(Stored data entries)
*** Begin section ***
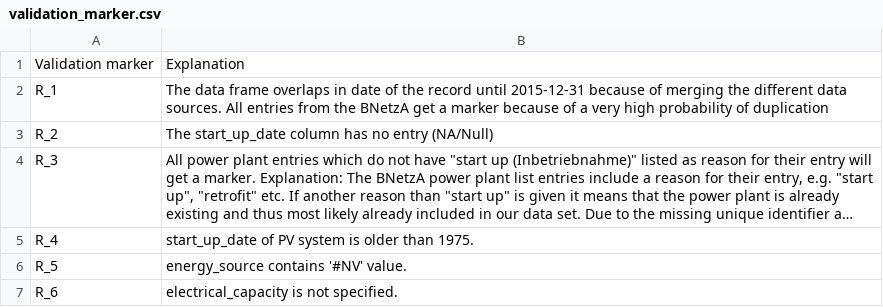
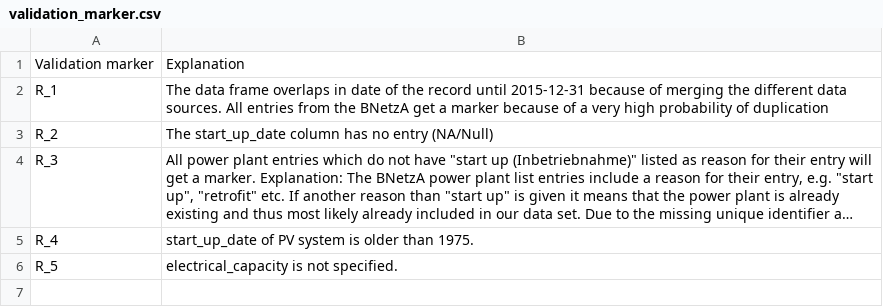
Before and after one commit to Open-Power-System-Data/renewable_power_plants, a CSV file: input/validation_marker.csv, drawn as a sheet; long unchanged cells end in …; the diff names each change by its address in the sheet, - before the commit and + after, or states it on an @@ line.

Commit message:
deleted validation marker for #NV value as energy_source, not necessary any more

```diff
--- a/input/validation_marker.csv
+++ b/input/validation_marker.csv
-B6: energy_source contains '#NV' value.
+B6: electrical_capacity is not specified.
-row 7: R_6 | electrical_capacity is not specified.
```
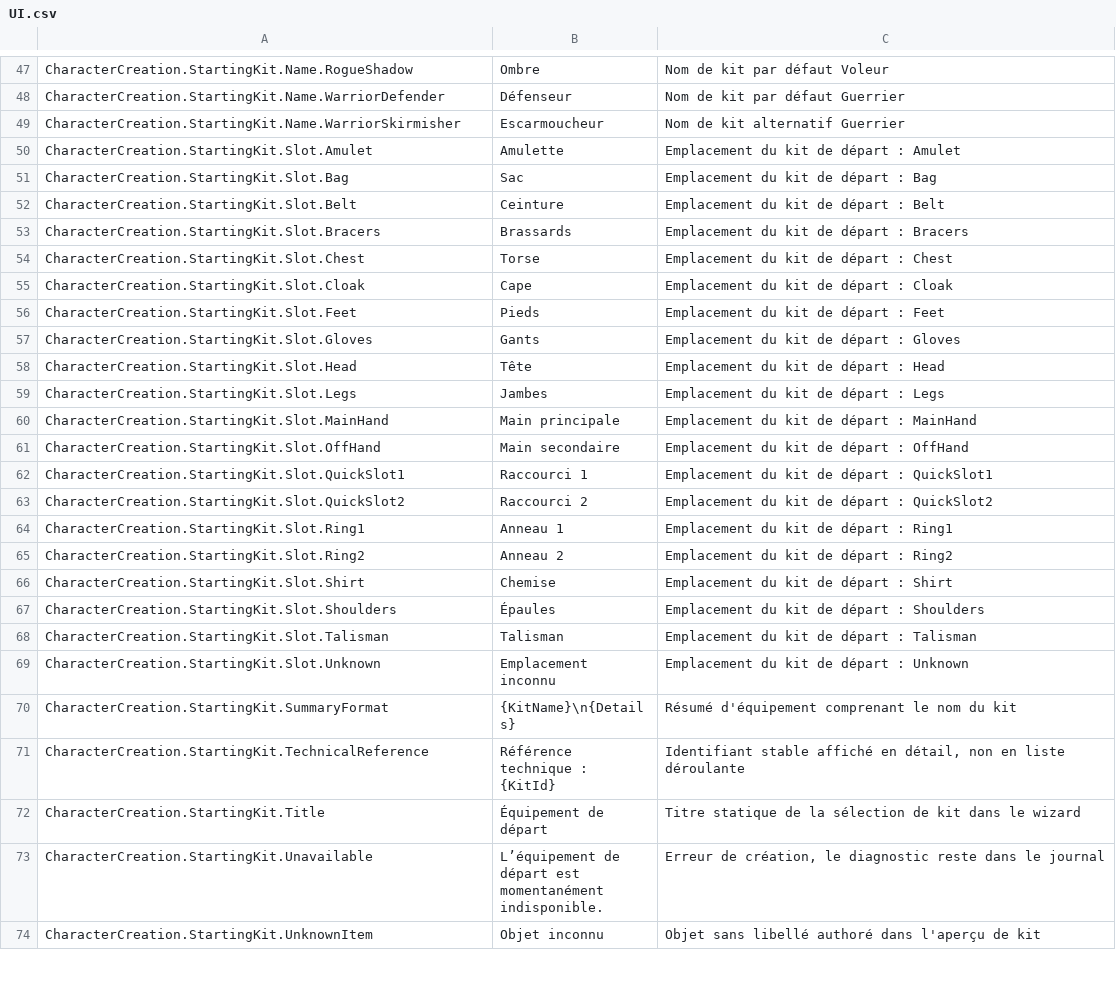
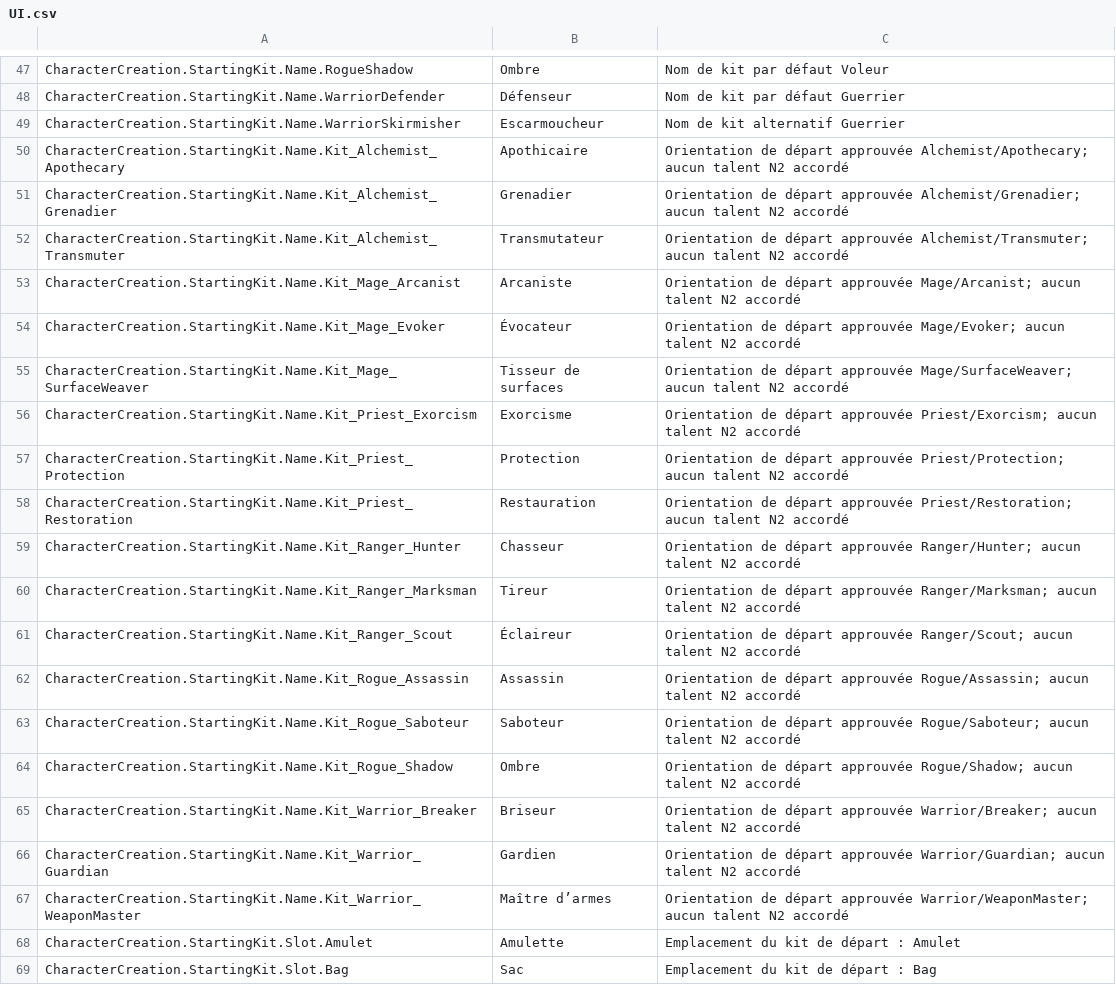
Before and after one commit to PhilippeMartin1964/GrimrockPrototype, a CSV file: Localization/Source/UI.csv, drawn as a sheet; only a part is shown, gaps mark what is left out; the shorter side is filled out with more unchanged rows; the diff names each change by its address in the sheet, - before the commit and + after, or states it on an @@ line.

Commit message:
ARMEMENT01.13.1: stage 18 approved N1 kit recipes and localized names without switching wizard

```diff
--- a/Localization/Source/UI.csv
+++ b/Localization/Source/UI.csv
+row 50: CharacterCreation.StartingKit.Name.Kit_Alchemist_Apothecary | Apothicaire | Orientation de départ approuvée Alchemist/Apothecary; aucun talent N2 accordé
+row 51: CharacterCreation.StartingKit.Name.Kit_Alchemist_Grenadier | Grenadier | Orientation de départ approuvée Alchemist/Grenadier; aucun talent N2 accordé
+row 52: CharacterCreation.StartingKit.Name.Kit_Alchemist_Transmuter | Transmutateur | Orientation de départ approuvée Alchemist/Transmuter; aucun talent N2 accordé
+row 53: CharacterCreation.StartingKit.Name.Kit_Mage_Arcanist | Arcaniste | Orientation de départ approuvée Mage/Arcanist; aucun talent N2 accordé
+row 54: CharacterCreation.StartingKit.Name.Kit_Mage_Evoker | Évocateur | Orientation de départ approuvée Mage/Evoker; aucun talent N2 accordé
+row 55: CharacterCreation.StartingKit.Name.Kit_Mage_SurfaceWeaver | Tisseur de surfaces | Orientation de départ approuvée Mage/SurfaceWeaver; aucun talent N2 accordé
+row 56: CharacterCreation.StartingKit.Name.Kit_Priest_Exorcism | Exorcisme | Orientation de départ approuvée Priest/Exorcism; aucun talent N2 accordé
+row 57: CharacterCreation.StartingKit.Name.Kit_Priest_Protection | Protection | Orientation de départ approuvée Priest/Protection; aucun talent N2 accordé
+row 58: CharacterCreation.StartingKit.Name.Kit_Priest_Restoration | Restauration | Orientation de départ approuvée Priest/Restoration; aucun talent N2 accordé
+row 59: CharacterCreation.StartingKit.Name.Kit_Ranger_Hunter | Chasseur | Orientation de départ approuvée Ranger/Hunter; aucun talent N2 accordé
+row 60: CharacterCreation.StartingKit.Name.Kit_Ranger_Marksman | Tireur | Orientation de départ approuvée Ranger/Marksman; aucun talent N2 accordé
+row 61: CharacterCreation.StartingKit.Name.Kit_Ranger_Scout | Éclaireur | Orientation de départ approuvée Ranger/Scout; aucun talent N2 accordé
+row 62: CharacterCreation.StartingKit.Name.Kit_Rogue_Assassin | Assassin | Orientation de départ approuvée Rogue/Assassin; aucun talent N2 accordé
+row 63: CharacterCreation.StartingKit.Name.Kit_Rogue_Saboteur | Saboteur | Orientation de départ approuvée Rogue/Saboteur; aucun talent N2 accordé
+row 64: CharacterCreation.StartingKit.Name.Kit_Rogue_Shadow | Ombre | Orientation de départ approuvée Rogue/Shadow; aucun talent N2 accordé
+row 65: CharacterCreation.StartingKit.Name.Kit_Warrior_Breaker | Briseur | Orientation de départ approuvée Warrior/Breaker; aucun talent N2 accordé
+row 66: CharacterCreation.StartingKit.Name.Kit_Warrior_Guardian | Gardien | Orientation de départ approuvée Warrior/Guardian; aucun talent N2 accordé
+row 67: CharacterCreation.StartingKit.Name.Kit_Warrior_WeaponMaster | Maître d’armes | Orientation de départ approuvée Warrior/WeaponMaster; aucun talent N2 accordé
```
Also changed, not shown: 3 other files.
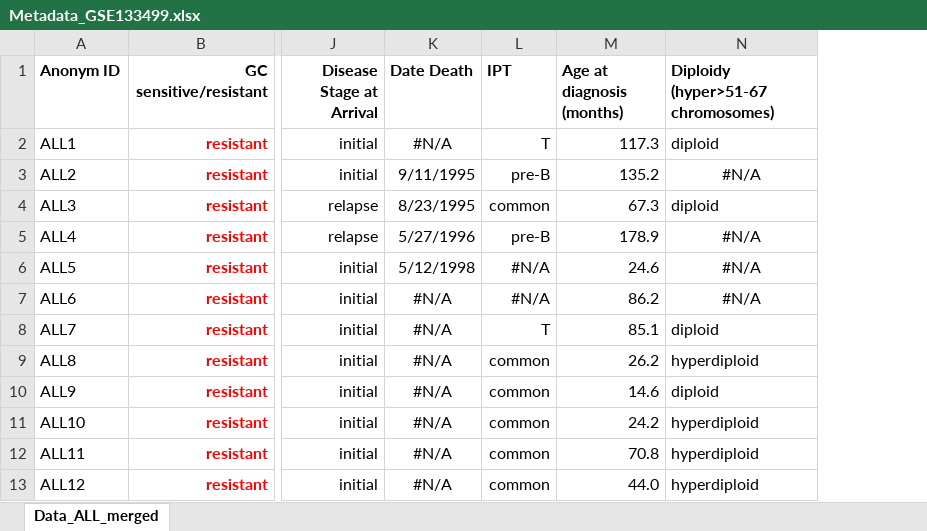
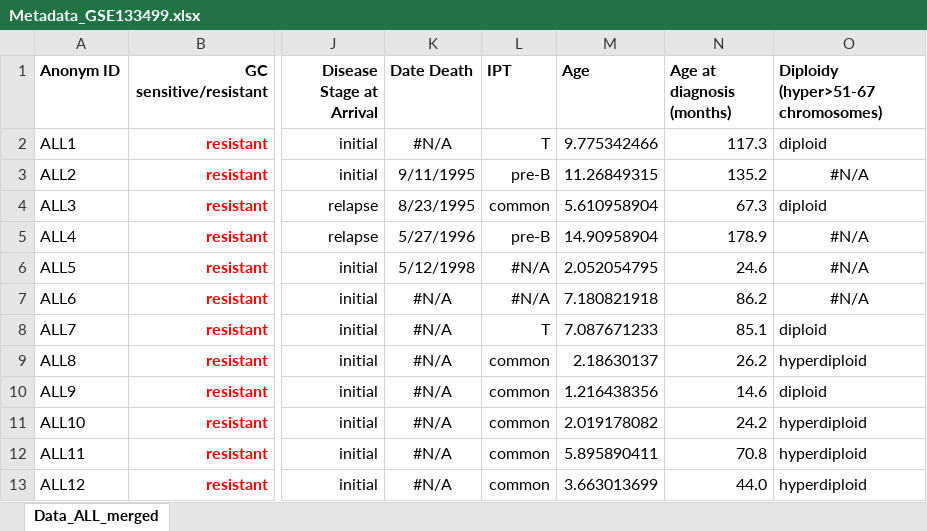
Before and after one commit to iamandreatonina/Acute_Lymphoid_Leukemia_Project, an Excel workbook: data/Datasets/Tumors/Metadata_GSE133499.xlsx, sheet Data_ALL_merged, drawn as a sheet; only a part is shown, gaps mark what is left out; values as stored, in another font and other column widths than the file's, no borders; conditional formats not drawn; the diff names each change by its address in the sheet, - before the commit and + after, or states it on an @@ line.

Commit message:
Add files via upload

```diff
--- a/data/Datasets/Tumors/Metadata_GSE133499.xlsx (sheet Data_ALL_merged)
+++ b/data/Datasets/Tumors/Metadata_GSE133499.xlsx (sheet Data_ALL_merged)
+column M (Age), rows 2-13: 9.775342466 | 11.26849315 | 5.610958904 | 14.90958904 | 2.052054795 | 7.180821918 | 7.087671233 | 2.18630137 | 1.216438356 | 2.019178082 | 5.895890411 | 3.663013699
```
*** End section ***
**What the exercise asks:** Your job is to copy each entry exactly as written; the pictures do not go in.

**Solved problem:**
Before and after one commit to Open-Power-System-Data/renewable_power_plants, a CSV file: input/validation_marker.csv, drawn as a sheet; long unchanged cells end in …; the diff names each change by its address in the sheet, - before the commit and + after, or states it on an @@ line.

Commit message:
deleted validation marker for #NV value as energy_source, not necessary any more

```diff
--- a/input/validation_marker.csv
+++ b/input/validation_marker.csv
-B6: energy_source contains '#NV' value.
+B6: electrical_capacity is not specified.
-row 7: R_6 | electrical_capacity is not specified.
```
Before and after one commit to PhilippeMartin1964/GrimrockPrototype, a CSV file: Localization/Source/UI.csv, drawn as a sheet; only a part is shown, gaps mark what is left out; the shorter side is filled out with more unchanged rows; the diff names each change by its address in the sheet, - before the commit and + after, or states it on an @@ line.

Commit message:
ARMEMENT01.13.1: stage 18 approved N1 kit recipes and localized names without switching wizard

```diff
--- a/Localization/Source/UI.csv
+++ b/Localization/Source/UI.csv
+row 50: CharacterCreation.StartingKit.Name.Kit_Alchemist_Apothecary | Apothicaire | Orientation de départ approuvée Alchemist/Apothecary; aucun talent N2 accordé
+row 51: CharacterCreation.StartingKit.Name.Kit_Alchemist_Grenadier | Grenadier | Orientation de départ approuvée Alchemist/Grenadier; aucun talent N2 accordé
+row 52: CharacterCreation.StartingKit.Name.Kit_Alchemist_Transmuter | Transmutateur | Orientation de départ approuvée Alchemist/Transmuter; aucun talent N2 accordé
+row 53: CharacterCreation.StartingKit.Name.Kit_Mage_Arcanist | Arcaniste | Orientation de départ approuvée Mage/Arcanist; aucun talent N2 accordé
+row 54: CharacterCreation.StartingKit.Name.Kit_Mage_Evoker | Évocateur | Orientation de départ approuvée Mage/Evoker; aucun talent N2 accordé
+row 55: CharacterCreation.StartingKit.Name.Kit_Mage_SurfaceWeaver | Tisseur de surfaces | Orientation de départ approuvée Mage/SurfaceWeaver; aucun talent N2 accordé
+row 56: CharacterCreation.StartingKit.Name.Kit_Priest_Exorcism | Exorcisme | Orientation de départ approuvée Priest/Exorcism; aucun talent N2 accordé
+row 57: CharacterCreation.StartingKit.Name.Kit_Priest_Protection | Protection | Orientation de départ approuvée Priest/Protection; aucun talent N2 accordé
+row 58: CharacterCreation.StartingKit.Name.Kit_Priest_Restoration | Restauration | Orientation de départ approuvée Priest/Restoration; aucun talent N2 accordé
+row 59: CharacterCreation.StartingKit.Name.Kit_Ranger_Hunter | Chasseur | Orientation de départ approuvée Ranger/Hunter; aucun talent N2 accordé
+row 60: CharacterCreation.StartingKit.Name.Kit_Ranger_Marksman | Tireur | Orientation de départ approuvée Ranger/Marksman; aucun talent N2 accordé
+row 61: CharacterCreation.StartingKit.Name.Kit_Ranger_Scout | Éclaireur | Orientation de départ approuvée Ranger/Scout; aucun talent N2 accordé
+row 62: CharacterCreation.StartingKit.Name.Kit_Rogue_Assassin | Assassin | Orientation de départ approuvée Rogue/Assassin; aucun talent N2 accordé
+row 63: CharacterCreation.StartingKit.Name.Kit_Rogue_Saboteur | Saboteur | Orientation de départ approuvée Rogue/Saboteur; aucun talent N2 accordé
+row 64: CharacterCreation.StartingKit.Name.Kit_Rogue_Shadow | Ombre | Orientation de départ approuvée Rogue/Shadow; aucun talent N2 accordé
+row 65: CharacterCreation.StartingKit.Name.Kit_Warrior_Breaker | Briseur | Orientation de départ approuvée Warrior/Breaker; aucun talent N2 accordé
+row 66: CharacterCreation.StartingKit.Name.Kit_Warrior_Guardian | Gardien | Orientation de départ approuvée Warrior/Guardian; aucun talent N2 accordé
+row 67: CharacterCreation.StartingKit.Name.Kit_Warrior_WeaponMaster | Maître d’armes | Orientation de départ approuvée Warrior/WeaponMaster; aucun talent N2 accordé
```
Also changed, not shown: 3 other files.
Before and after one commit to iamandreatonina/Acute_Lymphoid_Leukemia_Project, an Excel workbook: data/Datasets/Tumors/Metadata_GSE133499.xlsx, sheet Data_ALL_merged, drawn as a sheet; only a part is shown, gaps mark what is left out; values as stored, in another font and other column widths than the file's, no borders; conditional formats not drawn; the diff names each change by its address in the sheet, - before the commit and + after, or states it on an @@ line.

Commit message:
Add files via upload

```diff
--- a/data/Datasets/Tumors/Metadata_GSE133499.xlsx (sheet Data_ALL_merged)
+++ b/data/Datasets/Tumors/Metadata_GSE133499.xlsx (sheet Data_ALL_merged)
+column M (Age), rows 2-13: 9.775342466 | 11.26849315 | 5.610958904 | 14.90958904 | 2.052054795 | 7.180821918 | 7.087671233 | 2.18630137 | 1.216438356 | 2.019178082 | 5.895890411 | 3.663013699
```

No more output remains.